Commonwealth

The function of associate justices vary depending on the Court they preside in. In the Australian state of New South Wales, associate justices of the New South Wales Supreme Court hear civil trials and appeals from lower courts amongst other matters.[2] Associate justices can sit either as a single judge or may sit on the New South Wales Court of Appeal.[3] In New Zealand, associate judges of the High Court of New Zealand supervise preliminary processes in most civil proceedings. associate judges have jurisdiction to deal with such matters as: summary judgment applications, company liquidations, bankruptcy proceedings, and some other types of civil proceedings.[4] In the New Zealand legal system, associate judges were formerly known as masters.

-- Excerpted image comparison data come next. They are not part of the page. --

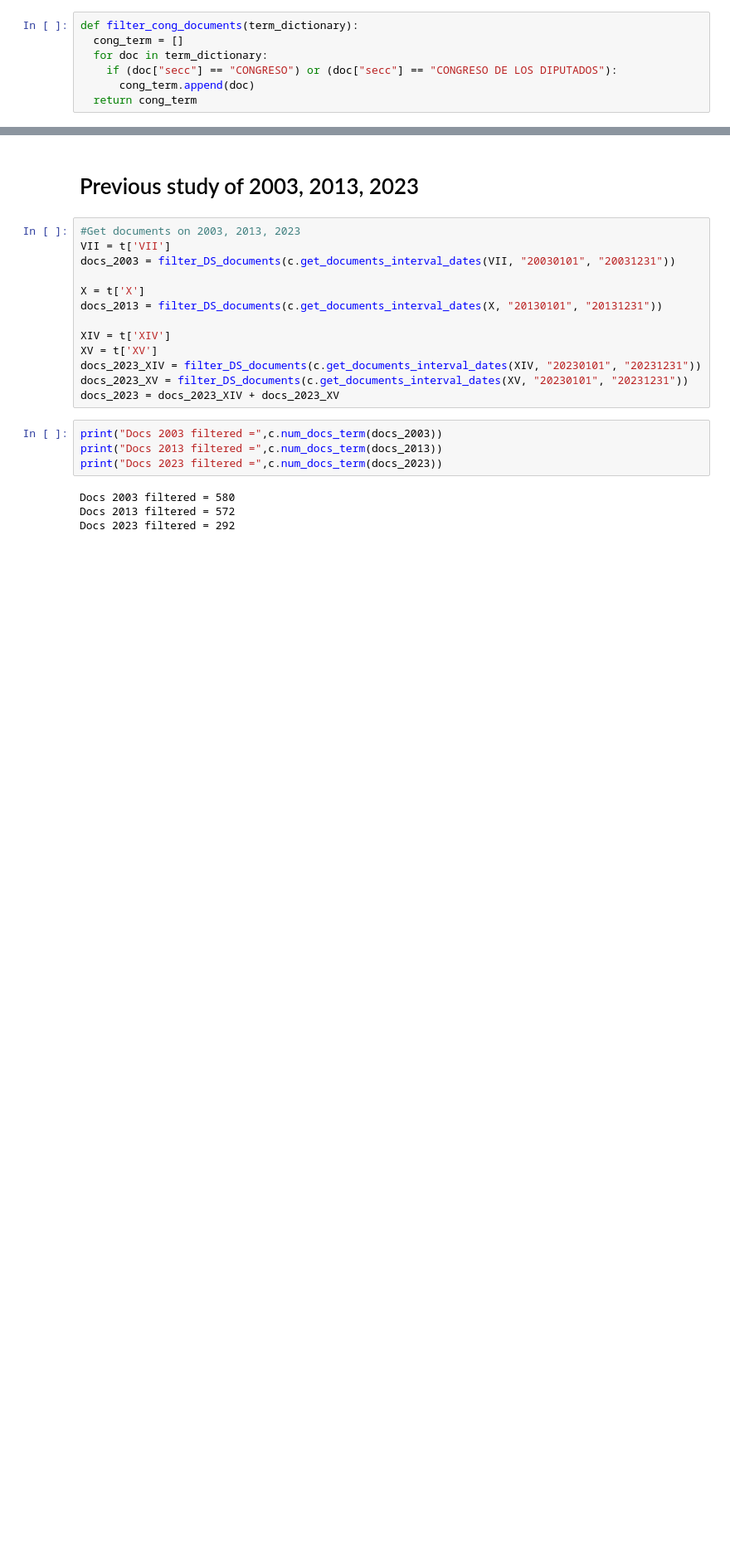
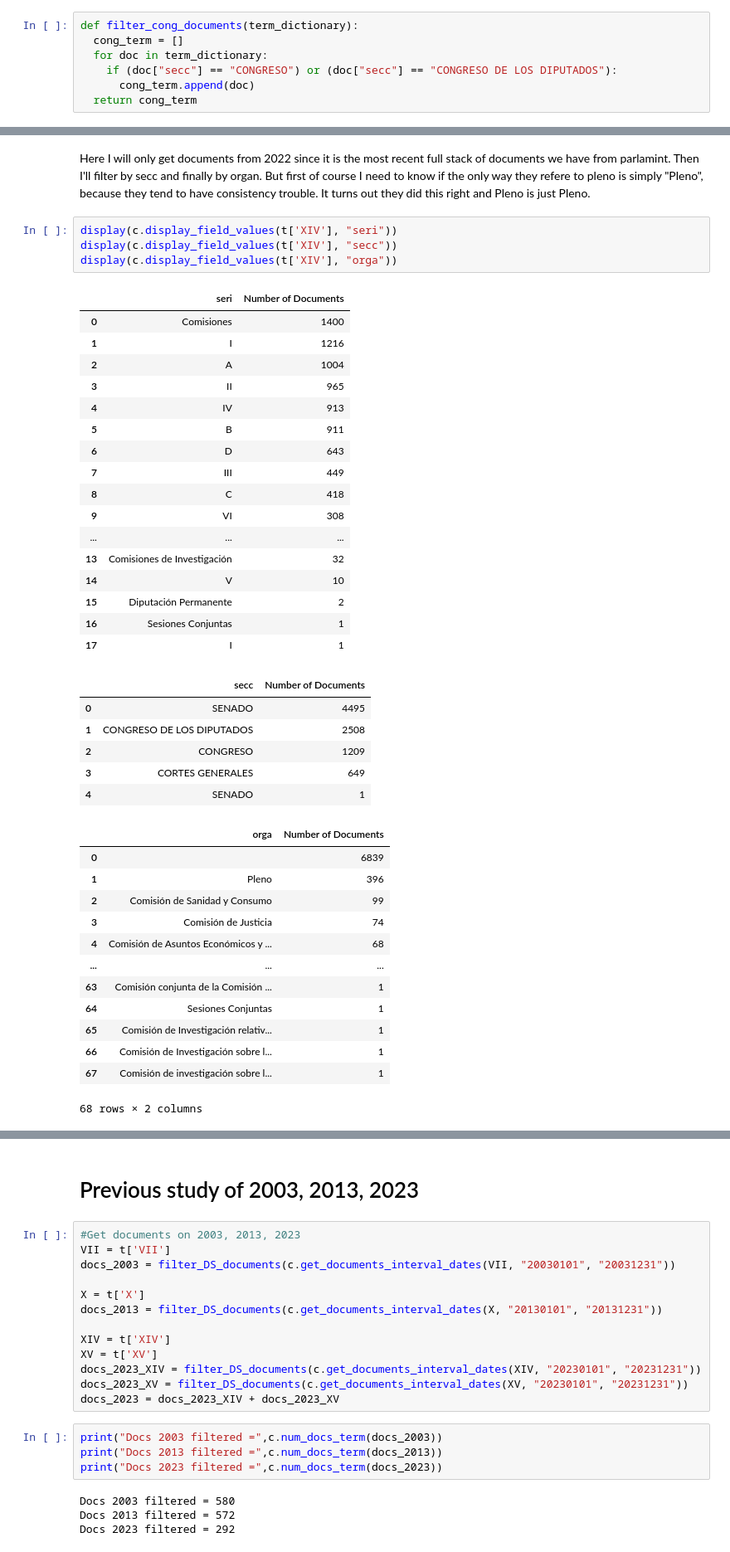
Before and after one commit to PaulaMateos/Sexism-on-spanish-parliament, a Jupyter notebook: DEMO.ipynb, the cells around one changed output, grey strips where cells are left out. Shown at 83% size. Drawn from its saved outputs; the diff is of its cells as text; blank space fills up the shorter version.

Commit message:
Modified the demo to generate the same docs parlamint has

```diff
--- a/DEMO.ipynb
+++ b/DEMO.ipynb
@@ -75,3 +87,46 @@ def filter_cong_documents(term_dictionary):
+# %% [markdown]
+Here I will only get documents from 2022 since it is the most recent full stack of documents we have from parlamint. Then I'll filter by secc and finally by organ. But first of course I need to know if the only way they refere to pleno is simply "Pleno", because they tend to have consistency trouble. It turns out they did this right and Pleno is just Pleno.
+# %%
+display(c.display_field_values(t['XIV'], "seri"))
+display(c.display_field_values(t['XIV'], "secc"))
+display(c.display_field_values(t['XIV'], "orga"))
+# %% [output]
+|  | seri | Number of Documents |
+| 0 | Comisiones | 1400 |
+| 1 | I | 1216 |
+| 2 | A | 1004 |
+| 3 | II | 965 |
+| 4 | IV | 913 |
+| 5 | B | 911 |
+| 6 | D | 643 |
+| 7 | III | 449 |
+| 8 | C | 418 |
+| 9 | VI | 308 |
+| ... | ... | ... |
+| 13 | Comisiones de Investigación | 32 |
+| 14 | V | 10 |
+| 15 | Diputación Permanente | 2 |
+| 16 | Sesiones Conjuntas | 1 |
+| 17 | I | 1 |
+|  | secc | Number of Documents |
+| 0 | SENADO | 4495 |
+| 1 | CONGRESO DE LOS DIPUTADOS | 2508 |
+| 2 | CONGRESO | 1209 |
+| 3 | CORTES GENERALES | 649 |
+| 4 | SENADO | 1 |
+|  | orga | Number of Documents |
+| 0 |  | 6839 |
+| 1 | Pleno | 396 |
+| 2 | Comisión de Sanidad y Consumo | 99 |
+| 3 | Comisión de Justicia | 74 |
+| 4 | Comisión de Asuntos Económicos y ... | 68 |
+| ... | ... | ... |
+| 63 | Comisión conjunta de la Comisión ... | 1 |
+| 64 | Sesiones Conjuntas | 1 |
+| 65 | Comisión de Investigación relativ... | 1 |
+| 66 | Comisión de Investigación sobre l... | 1 |
+| 67 | Comisión de investigación sobre l... | 1 |
+68 rows × 2 columns
 # %%
 XIV = t['XIV']
 docs_2022 = filter_DS_documents(c.get_documents_interval_dates(XIV, "20220101", "20221231"))
```
Also changed, not shown: parts of 10 cells of this notebook.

Micronesia

Under the Constitution of Micronesia, the Supreme Court "consists of the Chief Justice and not more than 5 associate justices".[5] However, as of October 2020 there are only two associate justices in office: Beauleen Carl-Worswick and Larry Wentworth.[6]

United States of America

In the United States, judicial panels are non-hierarchical, so an associate judge has the same responsibilities with respect to cases as the chief judge but usually has fewer or different administrative responsibilities than the chief.

Supreme Court

Under the Judiciary Act of 1869, there are eight Associate Justices on the Supreme Court.[7] The most junior associate justice (currently Justice Amy Coney Barrett) has additional responsibilities to the other associate justices: taking notes of decisions and answering the door in private conference and serving on the Supreme Court's cafeteria committee.[8]

See also

References

  1. ^ "The Federated States of Micronesia Mourns the loss of one of its Founding Fathers: Chief Justice Andon Amaraich" Archived 2010-10-01 at the Wayback Machine, Government of the F.S. Micronesia, January 28, 2010
  2. ^ Supreme Court Act 1970 (NSW) s 118.
  3. ^ Supreme Court Act 1970 (NSW) s 117A
  4. ^ "New Zealand High Court". Archived from the original on 2006-10-03. Retrieved 2006-09-01.